Cities are being flocked with representatives from companies across corporate finance and beyond, as the weeks between Labor Day and Thanksgiving tend to host industry events that can draw thousands. As salespersons, marketers, public relations teams, and journalists share cocktails and ideas in casinos and banquet halls nationwide, executives tell CFO that these kinds of events are just as valuable and rewarding to them as they are to their employees.
Networking and Closing Deals
Rich Veldran, CFO of GoTo, spoke about networking being “the major selling point” of events. The value comes not only from building personal connections but by leveraging these opportunities to create strategic business partnerships. “There are many synergies across the companies that show up at these events,” said Veldran. “Who’s to say that the next best integration for your product or the next biggest resale opportunities for your company can’t be identified through a conversation you had networking at a big conference.”
Although closing deals at events themselves may have been a challenge in the past, Veldran believes that with everything technology can offer a company’s event showcase, closing a deal on-site isn’t limited to the best talking sales representative anymore. “With the technology today, prospects can receive full product demos to truly understand the user experience right at your booth. You can even digitally sign a contract on your phone, making on-site transactions easy and very plausible.”
With the technology today, prospects can receive full product demos to truly understand the user experience right at your booth. — Rich Veldran, CFO, GoTo
Veldran stressed the importance of executives allocating funds toward event marketing. Having a presence at a large-scale event is pivotal for a company looking to grow, he said. An event is an opportunity to build both brand and product awareness and gives a company looking to pitch its product the opportunity to do so on a large scale.
"The conversations and discussions that take place at an event turn into qualified leads for sales teams to explore, [and] this builds a pipeline and creates a channel to introduce new products and services to future and current customers,” Veldran said.
Gauging the Value
As event admission prices can be the most expensive part of a business trip, executives come from different schools of thought regarding how they deem an event to be worthwhile for themselves or their teams.
According to David Roitblat, CEO of Better Accounting Solutions, the question of an event's value also should take into consideration the kinds of employees that a company sends to the event.

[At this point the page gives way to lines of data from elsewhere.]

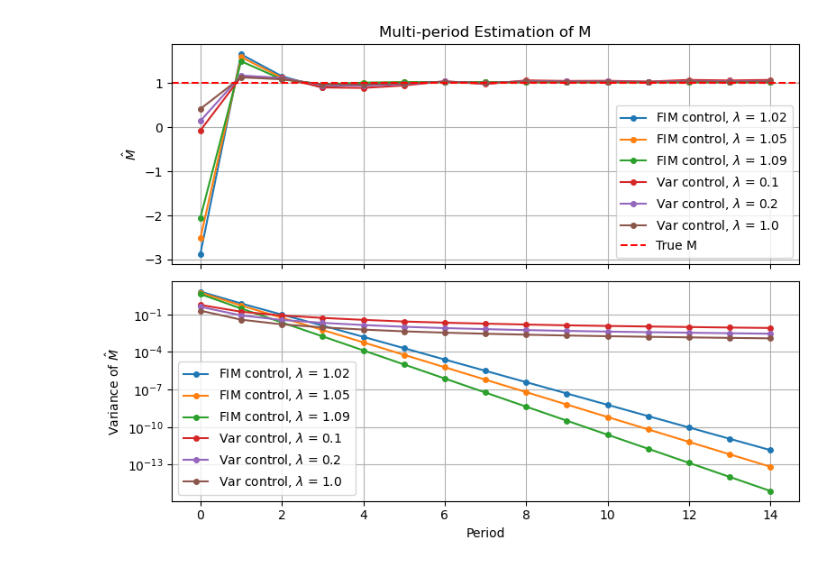
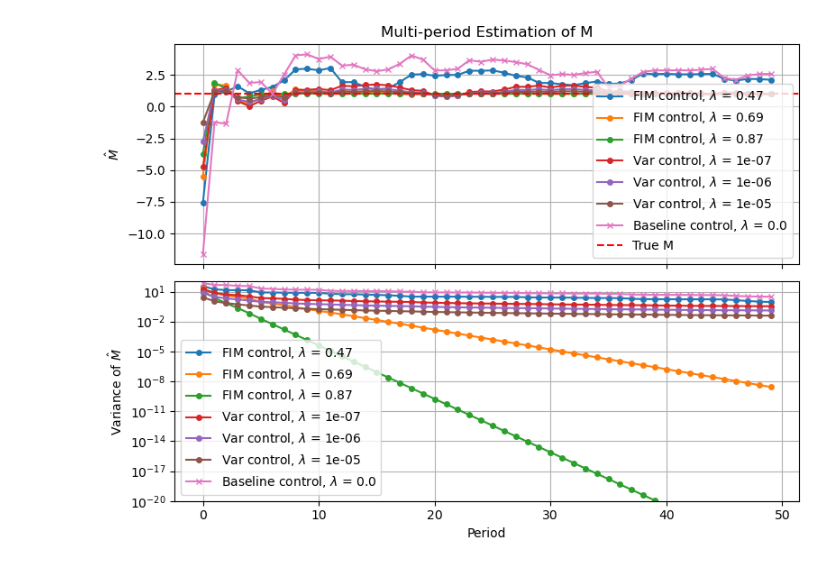
Before and after one commit to dralston78/Strategic-Inference-Stackelberg-Games, a Jupyter notebook: src/experiments.ipynb, the cells around one changed output. Saved outputs shown, nothing was run; the diff lists cells and outputs as text; code cells hidden in the pictures.

```diff
--- a/src/experiments.ipynb
+++ b/src/experiments.ipynb
@@ -123,8 +163,8 @@ params.device = device
 params.time_grid = torch.linspace(0, params.T, params.N + 1, device=params.device)
 params.dt = params.T / params.N
 
-num_periods = 15
-analy_lamb_L_vals = [1.02, 1.05, 1.09]
+num_periods = 50
+analy_lamb_L_vals = [ .47, .69, .87]
 estM = {}
 varM = {}
 for val in analy_lamb_L_vals:
@@ -142,8 +182,8 @@ for val in analy_lamb_L_vals:
         a_grid = compute_a_grid(params)
         f_grid = compute_f_grid(params)
         g = compute_b_grid(params, a_grid, X_L) / params.M_true
-        num_first = int_trapz(f_grid * g * X_F, params.dt)
-        num_second = sum([g[0, j] * (X_F[0, j+1] - X_F[0, j]) for j in range(params.N)])
+        num_first = int_trapz(f_grid[1:] * g * X_F, params.dt)
+        num_second = sum([g[0, j] * (X_F[0, j+1] - X_F[0, j]) for j in range(X_F.shape[1] - 1)])
         denom = int_trapz((params.B_F**2/params.R_F) * (g**2), params.dt)
         curr_M = (num_first - num_second) / denom
         running_prec.append(running_prec[-1] + int_trapz(g**2, params.dt))
@@ -162,10 +202,44 @@ for val in analy_lamb_L_vals:
     # plt.plot(running_estM[1:])
     # plt.plot(running_var[1:])
 
+curr_X_L_0, curr_X_F_0 = 0.1, 0.1
+params.lamb_L = 0
+baseline_analytic = LeaderLBSolver(params, F)
+running_estM = [0.0]
+running_prec = [0.0]
+running_var = [0.0]
+baseline_estM = None
+baseline_varM = None
+
+for i in range(num_periods):
+    params.X_L_0, params.X_F_0 = curr_X_L_0, curr_X_F_0
+    X_L, U_L = baseline_analytic.simulate(batch=1, seed=2*i)
+    X_F, U_F = simulate_follower(X_L, params, batch=1, seed=2*i+1)
+    a_grid = compute_a_grid(params)
+    f_grid = compute_f_grid(params)
+    g = compute_b_grid(params, a_grid, X_L) / params.M_true
+    num_first = int_trapz(f_grid[1:] * g * X_F, params.dt)
+    num_second = sum([g[0, j] * (X_F[0, j+1] - X_F[0, j]) for j in range(X_F.shape[1] - 1)])
+    denom = int_trapz((params.B_F**2/params.R_F) * (g**2), params.dt)
+    curr_M = (num_first - num_second) / denom
+    running_prec.append(running_prec[-1] + int_trapz(g**2, params.dt))
+    new_M_est = (running_prec[-2]/ running_prec[-1]) * running_estM[-1] + (int_trapz(g**2, params.dt) / running_prec[-1]) * curr_M
+    new_var_est = ((params.sig_F**2 * params.R_F**2)/(params.B_F**4)) * (1/running_prec[-1])
+    if torch.isnan(new_M_est):
+        new_M_est = running_estM[-1]
+    if torch.isnan(new_var_est):
+        new_var_est = running_var[-1]
+    running_estM.append(new_M_est)
+    running_var.append(new_var_est)
+    curr_X_L_0 = X_L[0, -1].item()
+    curr_X_F_0 = X_F[0, -1].item()
+baseline_estM = running_estM[1:]  # skip the initial 0
+baseline_varM = running_var[1:]  # skip the initial 0
+
 net_weight_files = [
-    (0.1, "/runs/leader_lstm_2025-06-06 14:04:16_0.1_500_exact.pt"),
-    (0.2, "/runs/leader_lstm_2025-06-06 14:32:13_0.2_500_exact.pt"),
-    (1.0, "/runs/leader_lstm_2025-06-06 10:02:21_1.0_500_exact.pt"),
+    (1e-7, "/runs/promoting_madame/loss_3.532e-02_upd_6264.pt"),
+    (1e-6, "/runs/how'd_fury/loss_1.416e-01_upd_7945.pt"),
+    (1e-5, "/runs/arbitrary_aisle/loss_5.186e-01_upd_9910.pt"),
 ]
 
 for lam_exact_val, weight_file in net_weight_files:
@@ -185,8 +259,8 @@ for lam_exact_val, weight_file in net_weight_files:
         a_grid = compute_a_grid(params)
         f_grid = compute_f_grid(params)
         g = compute_b_grid(params, a_grid, X_L) / params.M_true
-        num_first = int_trapz(f_grid * g * X_F, params.dt)
-        num_second = sum([g[0, j] * (X_F[0, j+1] - X_F[0, j]) for j in range(params.N)])
+        num_first = int_trapz(f_grid[1:] * g * X_F, params.dt)
+        num_second = sum([g[0, j] * (X_F[0, j+1] - X_F[0, j]) for j in range(X_F.shape[1] - 1)])
         denom = int_trapz((params.B_F**2/params.R_F) * (g**2), params.dt)
         curr_M = (num_first - num_second) / denom
         running_prec.append(running_prec[-1] + int_trapz(g**2, params.dt))
@@ -195,34 +269,40 @@ for lam_exact_val, weight_file in net_weight_files:
         if torch.isnan(new_M_est):
             new_M_est = running_estM[-1]
         if torch.isnan(new_var_est):
             new_var_est = running_var[-1]
         running_estM.append(new_M_est)
         running_var.append(new_var_est)
         curr_X_L_0 = X_L[0, -1].item()
         curr_X_F_0 = X_F[0, -1].item()
     estM[f"Var control, $\lambda$ = {lam_exact_val}"] = running_estM[1:]  # skip the initial 0
     varM[f"Var control, $\lambda$ = {lam_exact_val}"] = running_var[1:]  # skip the initial
 
 
 fig, (ax1, ax2) = plt.subplots(2, 1, figsize=(8, 6), sharex=True)
 for lam_exact_val, running_estM in estM.items():
     ax1.plot(running_estM, label=f"{lam_exact_val}", marker='o', markersize=4)
 for lam_exact_val, running_var in varM.items():
     ax2.plot(running_var, label=f"{lam_exact_val}", marker='o', markersize=4)
+
+ax1.plot(baseline_estM, label="Baseline control, $\lambda$ = 0.0", marker='x', markersize=4)
+ax2.plot(baseline_varM, label="Baseline control, $\lambda$ = 0.0", marker='x', markersize=4)
+
 ax1.set_ylabel('$\hat{M}$')
 ax2.set_ylabel('Variance of $\hat{M}$')
 ax1.axhline(params.M_true, color='red', linestyle='--', label='True M')
 ax1.set_title('Multi-period Estimation of M')
 ax1.legend()
 ax2.set_xlabel('Period')
 ax2.set_yscale('log')
+# limit y axis
+ax2.set_ylim(1e-20, 1e2)
 ax2.legend()
 ax2.grid(True)
 ax1.grid(True)
 plt.tight_layout()
 plt.show()
 # %% [output]
-[figure, old version]
+[figure, new version]
 # %%
 # single period monte carlo estimation of parameter M
 def F(x):
```
Also changed, not shown: parts of 4 cells of this notebook, 2 other files.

In corporate finance, Roitblat said, the maximum value of an event can be extracted when it isn’t treated like a social gathering.
"For us, the employees chosen to represent Better Accounting Solutions at these events are those that will gain the most value and offer the highest return for our business,” Roitblat said. “We don't see these events as a chance for a paid vacation, but as an opportunity for team members to connect and work with other people and businesses in the same industry. We feel justified in spending the cost of entry, knowing it will pay dividends down the line.”
Generally, you will need to spend money to get into the same room as the leaders of your industry. — David Roitblat, CEO of Better Accounting Solutions
According to the accounting firm CEO, gauging the true value of event attendance also requires setting realistic expectations of what can be accomplished by having a presence. “There is definitely a price tag to consider when the opportunity to attend an industry event comes along,” said Roitblat.
He hinted that allocating money to events is a way to not only compete with the best but to join them. “Generally, you will need to spend money to get into the same room as the leaders of your industry,” said Roitblat.
For some companies, events are about more than developing sales leads and closing deals. Events can boost the morale of salespeople, whether it’s giving them the chance to strut their skills by creating sticky interpersonal connections with prospects or decompressing with cocktails and golf in a city far from home. In addition, the camaraderie that can develop between team members at events can pay major dividends for an organization. Rocky Gor, the founder of financial marketplace CAPX, believes events have more holistic value than they do for moving the needle on sales or revenue.
Sending salespeople to conferences can be considered a perk of the job, said Gor. People like going to nice hotels, after-conference parties, golf games, and networking events. “Firms often use conferences to host clients and prospects, so this can be considered a valuable stage of the sales funnel. Conferences are [also] a good source of competitive intelligence.”
While Gor doesn’t totally dismiss events as revenue producers, he admits that acquiring business at them is difficult. According to him, events in financial services just don’t pay the same dividends when it comes to sales leads as events in other industries might.
"In all of my years attending financial conferences, I never found any new business that way,” Gor said. “Sure, conferences expanded my network, and I kept up with new contacts, but they never produced any new business. So, for our industry, I wouldn’t rely on conferences for direct business generation.”
Sending employees on expensive junkets is a nice perk to offer for companies looking to reduce employee churn. — Rocky Gor, founder of CAPX
Gor said that events also get sales representatives and executives to mingle in new places post-pandemic. According to him, sending employees to events is another tool executives are using to keep employees from leaving for a better job offer.
“Business travel was dead for 18 months, so people are looking for any excuse they can get to travel to Vegas, Miami, New York, the Caribbean,” he said. “Sending employees on expensive junkets is a nice perk to offer for companies looking to reduce employee churn, which has been at the top of many executives’ minds during the Great Resignation.”